[THE PROBLEM] Exactly as written and without the pictures, output the entries below.

[RECORD EXTRACTS]
▶
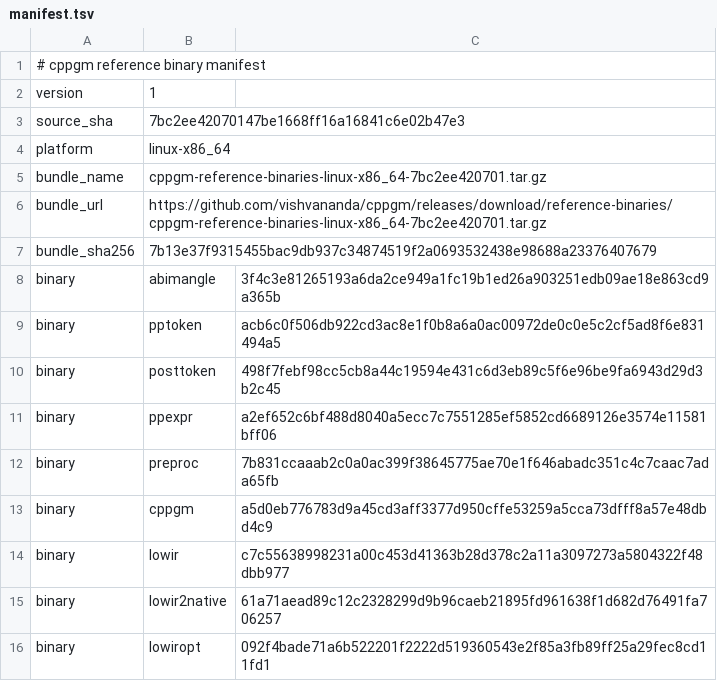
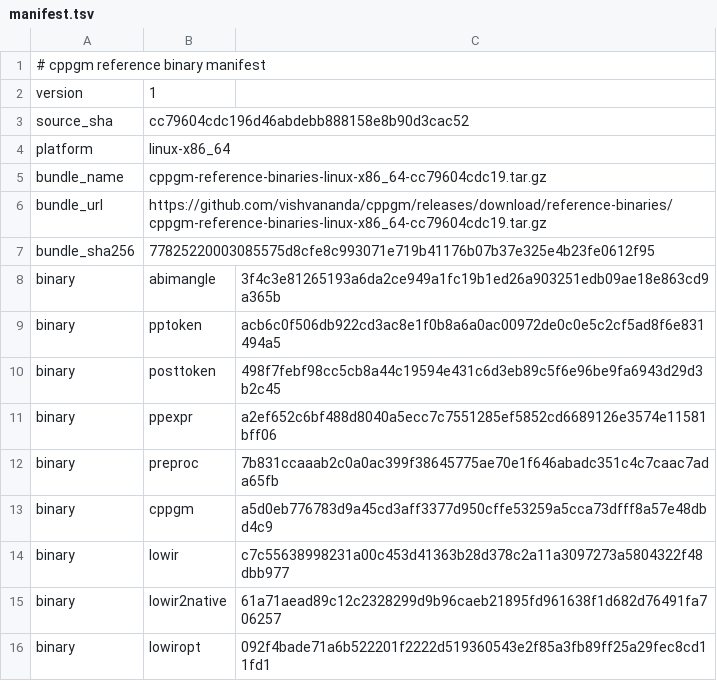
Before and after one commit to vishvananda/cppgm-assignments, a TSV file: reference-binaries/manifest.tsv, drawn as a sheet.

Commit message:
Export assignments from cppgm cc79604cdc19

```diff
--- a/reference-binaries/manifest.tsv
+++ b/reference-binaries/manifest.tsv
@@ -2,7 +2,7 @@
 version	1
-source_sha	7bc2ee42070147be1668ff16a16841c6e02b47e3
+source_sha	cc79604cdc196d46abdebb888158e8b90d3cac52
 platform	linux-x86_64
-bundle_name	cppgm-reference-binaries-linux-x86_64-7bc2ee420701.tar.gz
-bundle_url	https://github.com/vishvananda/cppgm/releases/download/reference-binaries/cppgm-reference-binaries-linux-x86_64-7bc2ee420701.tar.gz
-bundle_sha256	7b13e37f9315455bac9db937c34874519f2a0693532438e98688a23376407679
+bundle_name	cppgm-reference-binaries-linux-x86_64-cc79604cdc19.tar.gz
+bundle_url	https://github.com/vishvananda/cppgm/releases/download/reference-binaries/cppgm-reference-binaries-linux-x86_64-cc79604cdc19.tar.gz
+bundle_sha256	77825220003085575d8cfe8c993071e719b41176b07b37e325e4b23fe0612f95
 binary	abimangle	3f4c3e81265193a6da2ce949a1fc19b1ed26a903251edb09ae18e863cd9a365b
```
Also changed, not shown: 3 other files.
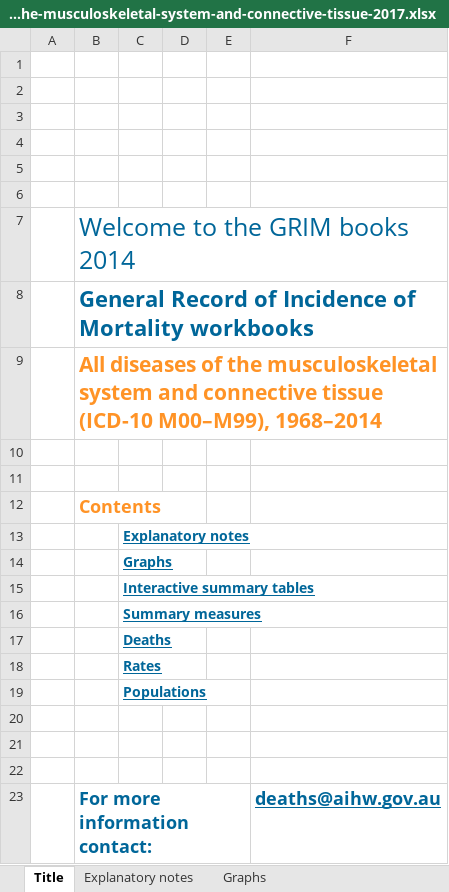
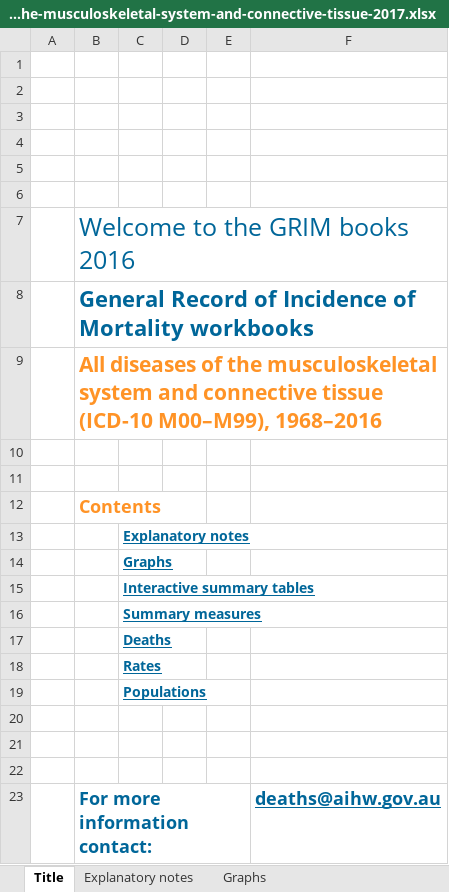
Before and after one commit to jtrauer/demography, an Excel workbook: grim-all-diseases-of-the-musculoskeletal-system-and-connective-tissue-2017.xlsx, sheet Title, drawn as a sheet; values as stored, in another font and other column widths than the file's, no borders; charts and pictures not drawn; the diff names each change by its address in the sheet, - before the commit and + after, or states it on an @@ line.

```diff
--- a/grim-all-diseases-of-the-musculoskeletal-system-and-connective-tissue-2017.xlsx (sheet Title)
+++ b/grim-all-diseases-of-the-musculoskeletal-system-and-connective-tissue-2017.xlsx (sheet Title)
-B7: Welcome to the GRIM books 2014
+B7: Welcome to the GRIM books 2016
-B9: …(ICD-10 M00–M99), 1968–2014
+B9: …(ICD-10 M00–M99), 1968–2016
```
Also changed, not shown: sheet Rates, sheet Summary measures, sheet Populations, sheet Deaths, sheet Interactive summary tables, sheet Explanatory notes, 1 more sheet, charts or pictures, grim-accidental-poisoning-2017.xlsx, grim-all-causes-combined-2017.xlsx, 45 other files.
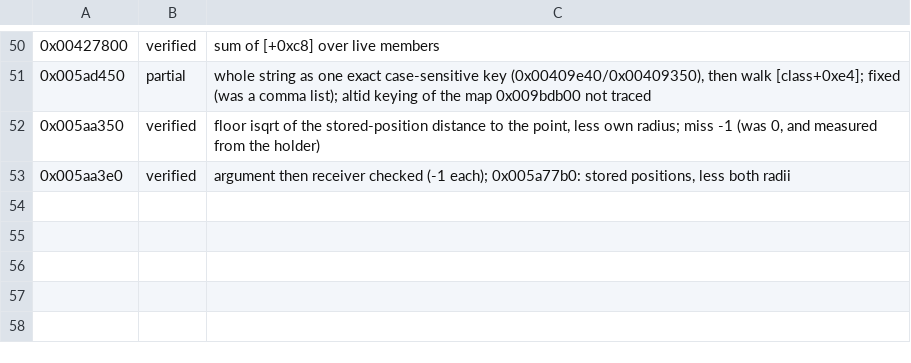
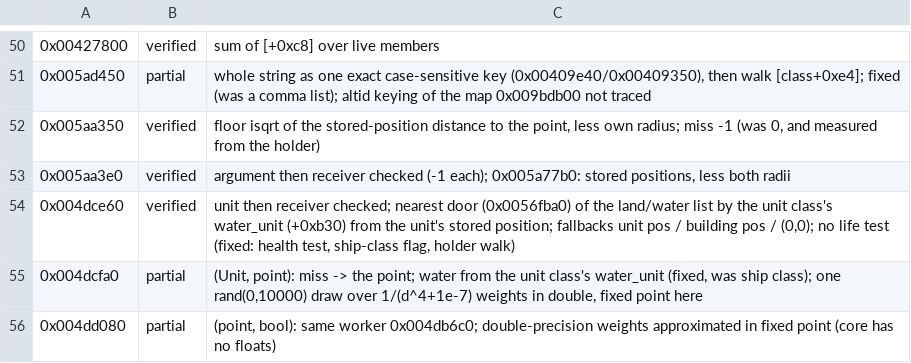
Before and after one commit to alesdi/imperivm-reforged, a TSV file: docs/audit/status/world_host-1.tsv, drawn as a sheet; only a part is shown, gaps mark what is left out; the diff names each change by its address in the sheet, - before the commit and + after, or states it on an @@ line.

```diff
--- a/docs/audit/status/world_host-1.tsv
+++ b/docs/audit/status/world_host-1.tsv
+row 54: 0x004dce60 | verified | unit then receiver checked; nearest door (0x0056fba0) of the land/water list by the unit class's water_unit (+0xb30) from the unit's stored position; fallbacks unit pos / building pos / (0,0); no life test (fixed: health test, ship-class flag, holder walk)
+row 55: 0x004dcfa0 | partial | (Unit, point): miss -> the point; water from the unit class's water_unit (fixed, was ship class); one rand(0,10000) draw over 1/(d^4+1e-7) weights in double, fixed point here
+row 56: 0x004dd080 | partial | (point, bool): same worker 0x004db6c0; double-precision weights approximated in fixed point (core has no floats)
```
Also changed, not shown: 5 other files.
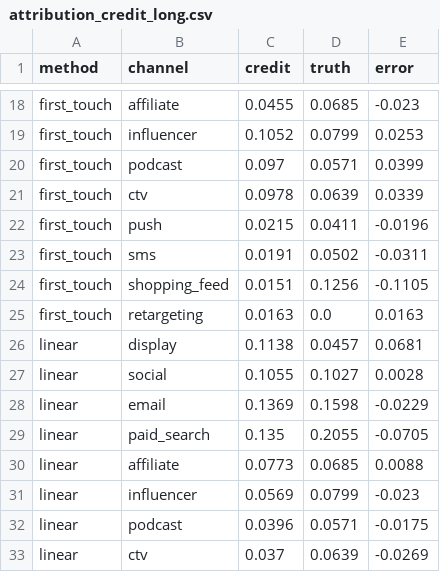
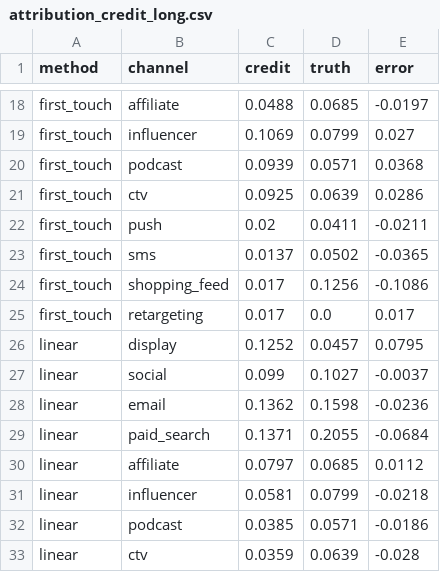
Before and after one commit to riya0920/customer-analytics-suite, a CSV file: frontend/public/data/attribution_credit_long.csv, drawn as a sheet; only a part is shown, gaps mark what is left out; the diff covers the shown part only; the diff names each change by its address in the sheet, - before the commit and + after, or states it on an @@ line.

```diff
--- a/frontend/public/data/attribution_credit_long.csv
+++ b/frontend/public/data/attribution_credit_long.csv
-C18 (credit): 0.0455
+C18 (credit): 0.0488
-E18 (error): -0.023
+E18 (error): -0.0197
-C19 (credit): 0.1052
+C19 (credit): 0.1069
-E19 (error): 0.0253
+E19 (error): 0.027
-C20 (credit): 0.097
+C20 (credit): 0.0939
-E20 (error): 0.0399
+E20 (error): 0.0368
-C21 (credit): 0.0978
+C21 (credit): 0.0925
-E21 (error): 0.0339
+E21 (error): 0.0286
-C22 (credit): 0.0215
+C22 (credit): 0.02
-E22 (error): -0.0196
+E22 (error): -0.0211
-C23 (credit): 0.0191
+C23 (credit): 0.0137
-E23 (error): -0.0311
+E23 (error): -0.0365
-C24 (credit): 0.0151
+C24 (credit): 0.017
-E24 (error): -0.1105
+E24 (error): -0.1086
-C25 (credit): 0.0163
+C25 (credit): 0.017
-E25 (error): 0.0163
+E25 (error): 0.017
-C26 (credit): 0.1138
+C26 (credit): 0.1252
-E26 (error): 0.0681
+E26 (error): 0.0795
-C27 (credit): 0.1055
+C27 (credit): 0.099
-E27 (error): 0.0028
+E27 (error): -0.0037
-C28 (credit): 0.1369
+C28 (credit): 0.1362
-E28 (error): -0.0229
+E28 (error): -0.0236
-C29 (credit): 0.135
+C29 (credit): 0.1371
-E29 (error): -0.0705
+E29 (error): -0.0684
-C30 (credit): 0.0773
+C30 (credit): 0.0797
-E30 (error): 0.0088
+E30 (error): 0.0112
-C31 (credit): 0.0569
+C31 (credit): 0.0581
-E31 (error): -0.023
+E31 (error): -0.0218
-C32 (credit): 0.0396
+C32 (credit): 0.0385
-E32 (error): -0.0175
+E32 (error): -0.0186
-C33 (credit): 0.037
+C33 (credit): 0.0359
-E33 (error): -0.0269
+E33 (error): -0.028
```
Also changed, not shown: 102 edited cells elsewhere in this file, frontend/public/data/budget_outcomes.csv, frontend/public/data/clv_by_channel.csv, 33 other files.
◀
[SOLUTION FOR THIS PROBLEM]
Before and after one commit to vishvananda/cppgm-assignments, a TSV file: reference-binaries/manifest.tsv, drawn as a sheet.

Commit message:
Export assignments from cppgm cc79604cdc19

```diff
--- a/reference-binaries/manifest.tsv
+++ b/reference-binaries/manifest.tsv
@@ -2,7 +2,7 @@
 version	1
-source_sha	7bc2ee42070147be1668ff16a16841c6e02b47e3
+source_sha	cc79604cdc196d46abdebb888158e8b90d3cac52
 platform	linux-x86_64
-bundle_name	cppgm-reference-binaries-linux-x86_64-7bc2ee420701.tar.gz
-bundle_url	https://github.com/vishvananda/cppgm/releases/download/reference-binaries/cppgm-reference-binaries-linux-x86_64-7bc2ee420701.tar.gz
-bundle_sha256	7b13e37f9315455bac9db937c34874519f2a0693532438e98688a23376407679
+bundle_name	cppgm-reference-binaries-linux-x86_64-cc79604cdc19.tar.gz
+bundle_url	https://github.com/vishvananda/cppgm/releases/download/reference-binaries/cppgm-reference-binaries-linux-x86_64-cc79604cdc19.tar.gz
+bundle_sha256	77825220003085575d8cfe8c993071e719b41176b07b37e325e4b23fe0612f95
 binary	abimangle	3f4c3e81265193a6da2ce949a1fc19b1ed26a903251edb09ae18e863cd9a365b
```
Also changed, not shown: 3 other files.
Before and after one commit to jtrauer/demography, an Excel workbook: grim-all-diseases-of-the-musculoskeletal-system-and-connective-tissue-2017.xlsx, sheet Title, drawn as a sheet; values as stored, in another font and other column widths than the file's, no borders; charts and pictures not drawn; the diff names each change by its address in the sheet, - before the commit and + after, or states it on an @@ line.

```diff
--- a/grim-all-diseases-of-the-musculoskeletal-system-and-connective-tissue-2017.xlsx (sheet Title)
+++ b/grim-all-diseases-of-the-musculoskeletal-system-and-connective-tissue-2017.xlsx (sheet Title)
-B7: Welcome to the GRIM books 2014
+B7: Welcome to the GRIM books 2016
-B9: …(ICD-10 M00–M99), 1968–2014
+B9: …(ICD-10 M00–M99), 1968–2016
```
Also changed, not shown: sheet Rates, sheet Summary measures, sheet Populations, sheet Deaths, sheet Interactive summary tables, sheet Explanatory notes, 1 more sheet, charts or pictures, grim-accidental-poisoning-2017.xlsx, grim-all-causes-combined-2017.xlsx, 45 other files.
Before and after one commit to alesdi/imperivm-reforged, a TSV file: docs/audit/status/world_host-1.tsv, drawn as a sheet; only a part is shown, gaps mark what is left out; the diff names each change by its address in the sheet, - before the commit and + after, or states it on an @@ line.

```diff
--- a/docs/audit/status/world_host-1.tsv
+++ b/docs/audit/status/world_host-1.tsv
+row 54: 0x004dce60 | verified | unit then receiver checked; nearest door (0x0056fba0) of the land/water list by the unit class's water_unit (+0xb30) from the unit's stored position; fallbacks unit pos / building pos / (0,0); no life test (fixed: health test, ship-class flag, holder walk)
+row 55: 0x004dcfa0 | partial | (Unit, point): miss -> the point; water from the unit class's water_unit (fixed, was ship class); one rand(0,10000) draw over 1/(d^4+1e-7) weights in double, fixed point here
+row 56: 0x004dd080 | partial | (point, bool): same worker 0x004db6c0; double-precision weights approximated in fixed point (core has no floats)
```
Also changed, not shown: 5 other files.
Before and after one commit to riya0920/customer-analytics-suite, a CSV file: frontend/public/data/attribution_credit_long.csv, drawn as a sheet; only a part is shown, gaps mark what is left out; the diff covers the shown part only; the diff names each change by its address in the sheet, - before the commit and + after, or states it on an @@ line.

```diff
--- a/frontend/public/data/attribution_credit_long.csv
+++ b/frontend/public/data/attribution_credit_long.csv
-C18 (credit): 0.0455
+C18 (credit): 0.0488
-E18 (error): -0.023
+E18 (error): -0.0197
-C19 (credit): 0.1052
+C19 (credit): 0.1069
-E19 (error): 0.0253
+E19 (error): 0.027
-C20 (credit): 0.097
+C20 (credit): 0.0939
-E20 (error): 0.0399
+E20 (error): 0.0368
-C21 (credit): 0.0978
+C21 (credit): 0.0925
-E21 (error): 0.0339
+E21 (error): 0.0286
-C22 (credit): 0.0215
+C22 (credit): 0.02
-E22 (error): -0.0196
+E22 (error): -0.0211
-C23 (credit): 0.0191
+C23 (credit): 0.0137
-E23 (error): -0.0311
+E23 (error): -0.0365
-C24 (credit): 0.0151
+C24 (credit): 0.017
-E24 (error): -0.1105
+E24 (error): -0.1086
-C25 (credit): 0.0163
+C25 (credit): 0.017
-E25 (error): 0.0163
+E25 (error): 0.017
-C26 (credit): 0.1138
+C26 (credit): 0.1252
-E26 (error): 0.0681
+E26 (error): 0.0795
-C27 (credit): 0.1055
+C27 (credit): 0.099
-E27 (error): 0.0028
+E27 (error): -0.0037
-C28 (credit): 0.1369
+C28 (credit): 0.1362
-E28 (error): -0.0229
+E28 (error): -0.0236
-C29 (credit): 0.135
+C29 (credit): 0.1371
-E29 (error): -0.0705
+E29 (error): -0.0684
-C30 (credit): 0.0773
+C30 (credit): 0.0797
-E30 (error): 0.0088
+E30 (error): 0.0112
-C31 (credit): 0.0569
+C31 (credit): 0.0581
-E31 (error): -0.023
+E31 (error): -0.0218
-C32 (credit): 0.0396
+C32 (credit): 0.0385
-E32 (error): -0.0175
+E32 (error): -0.0186
-C33 (credit): 0.037
+C33 (credit): 0.0359
-E33 (error): -0.0269
+E33 (error): -0.028
```
Also changed, not shown: 102 edited cells elsewhere in this file, frontend/public/data/budget_outcomes.csv, frontend/public/data/clv_by_channel.csv, 33 other files.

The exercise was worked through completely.